Jon Davis’s posting in the Society for Marketing Professional Services (SMPS) Chicago chapter site caught my attention because, well, when he suggests bloggers should “Think like a publisher” he at least describes my vocation.
And I blog.
But I can’t quite claim the discipline in blogging strategies he advises based on a Harvard Business Review article. Still, the ideas are quite sound.
Help your audience
How are you helping your audience and building trust? Perfect binding can be perplexing and prospects call in with the same questions. How do I know? The research department (indulge me, still on that co-workers in the newsroom idea) also known as our customer service team, keeps us informed! The solution? An infographic outlining layout tips for perfect bound books, created with team input.
After adding to the custom books page, it cut down phone calls (around 4 – 5 technical questions per week). While valuable website content for new visitors, it is also a helpful link for existing clients and builds trust.
What topics interest your customers and prospects? Have you discovered a trend among the new customers finding you? Call loyal clients or ones you don’t know well and ask if there are topics they want to hear more about. Use a tool like AnswerThePublic.com. Research how people use search engines like Google and Bing for answers to questions. keyword.io aggregates Google Suggest results and Moz suggests questions too. Find ones you can answer and write them. It’s another way to sniff out article ideas or content for service pages.
Editorial calendars build a foundation for your content. But you know what? Unexpected projects and partnerships happen. For instance, a local school is taking a field trip at our shop, which led to a blog post. It wasn’t on the calendar or planned, but we’re happy to disrupt the calendar. Several media outlets are covering the tour. Opportunities present themselves – bob, weave and reap the rewards.
Be a journalist too
Arguing that the creative office space is trending and improves productivity? Find a designer to validate your points, interview them and ask for a quote. And then find the opposite perspective… the one that contradicts your take. Sources are everywhere. Use Twitter or LinkedIn or look for publications and contacts that cover your industry or topic. It adds credibility to your article and the external links out to your references may improve search visibility, as a ranking factor in Google’s algorithm.
Expand your horizons
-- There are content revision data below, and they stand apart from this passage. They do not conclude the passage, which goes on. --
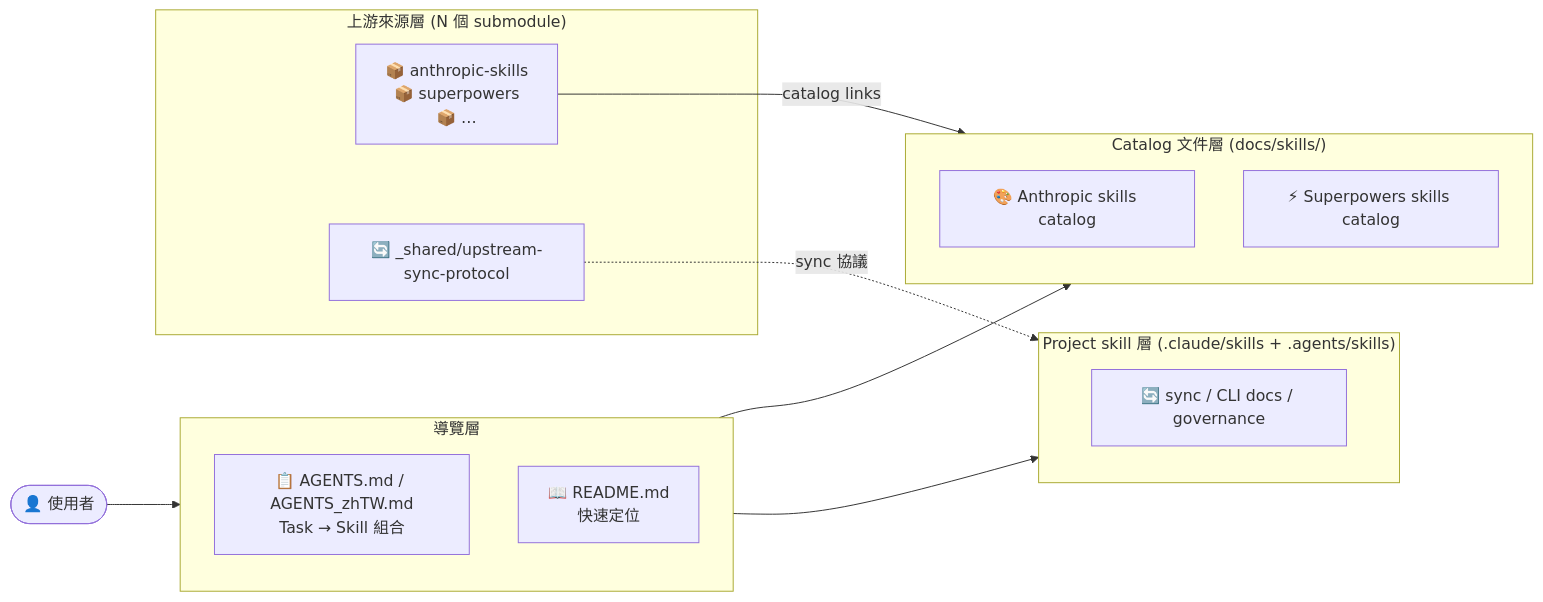
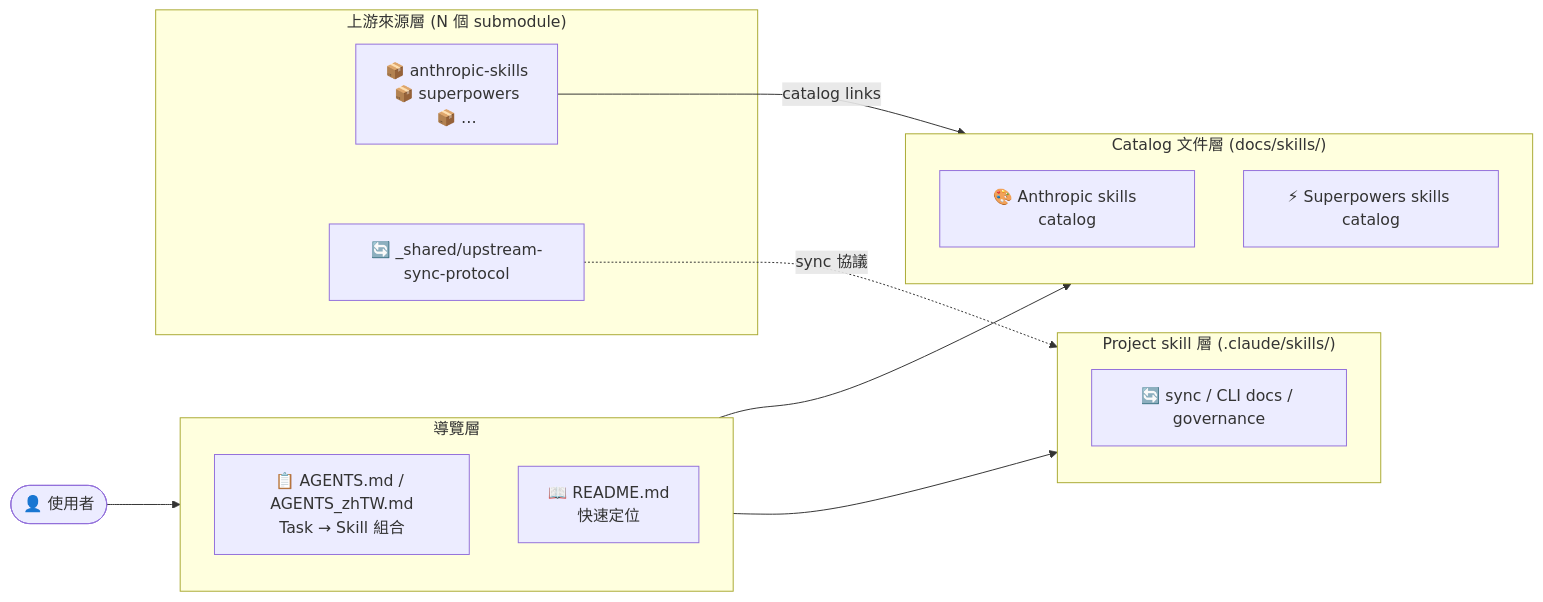
One commit to Aery9527/ai-copilot-spells changed the first of 2 diagrams in README.md. Above: the diagram before and after it, drawn with Mermaid. The commit also changed other lines of this file and 5 other files, not shown here.

Commit message:
refactor(claude-skills): consolidate project skill governance

````diff
--- a/README.md
+++ b/README.md
@@ -5,29 +5,29 @@
 ```mermaid
 flowchart LR
     U(["👤 使用者"])
 
     subgraph nav ["導覽層"]
         A["📋 AGENTS.md / AGENTS_zhTW.md\nTask → Skill 組合"]
         B["📖 README.md\n快速定位"]
     end
 
     subgraph refs ["Catalog 文件層 (docs/skills/)"]
         direction TB
         R1["🎨 Anthropic skills catalog"]
         R2["⚡ Superpowers skills catalog"]
     end
 
-    subgraph runtime ["Project skill 層 (.claude/skills + .agents/skills)"]
+    subgraph runtime ["Project skill 層 (.claude/skills/)"]
         C1["🔄 sync / CLI docs / governance"]
     end
 
     subgraph upstream ["上游來源層 (N 個 submodule)"]
         S["📦 anthropic-skills\n📦 superpowers\n📦 …"]
         P["🔄 _shared/upstream-sync-protocol"]
     end
 
     U --> nav --> refs
     nav --> runtime
     S -->|"catalog links"| refs
     P -.->|"sync 協議"| runtime
 ```
````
Is your marketing department using a design program that saves time? Did you A/B test a subject line for an email promotion and increase results? Share the information in a blog. No, the topic may not relate to your product or service. Chances are it will diversify your content and expand your editorial calendar. It’s another way to position your firm as a thought leader.
Davis works in the marketing department at Cushing, a creative commercial printing firm located in Chicago since 1929.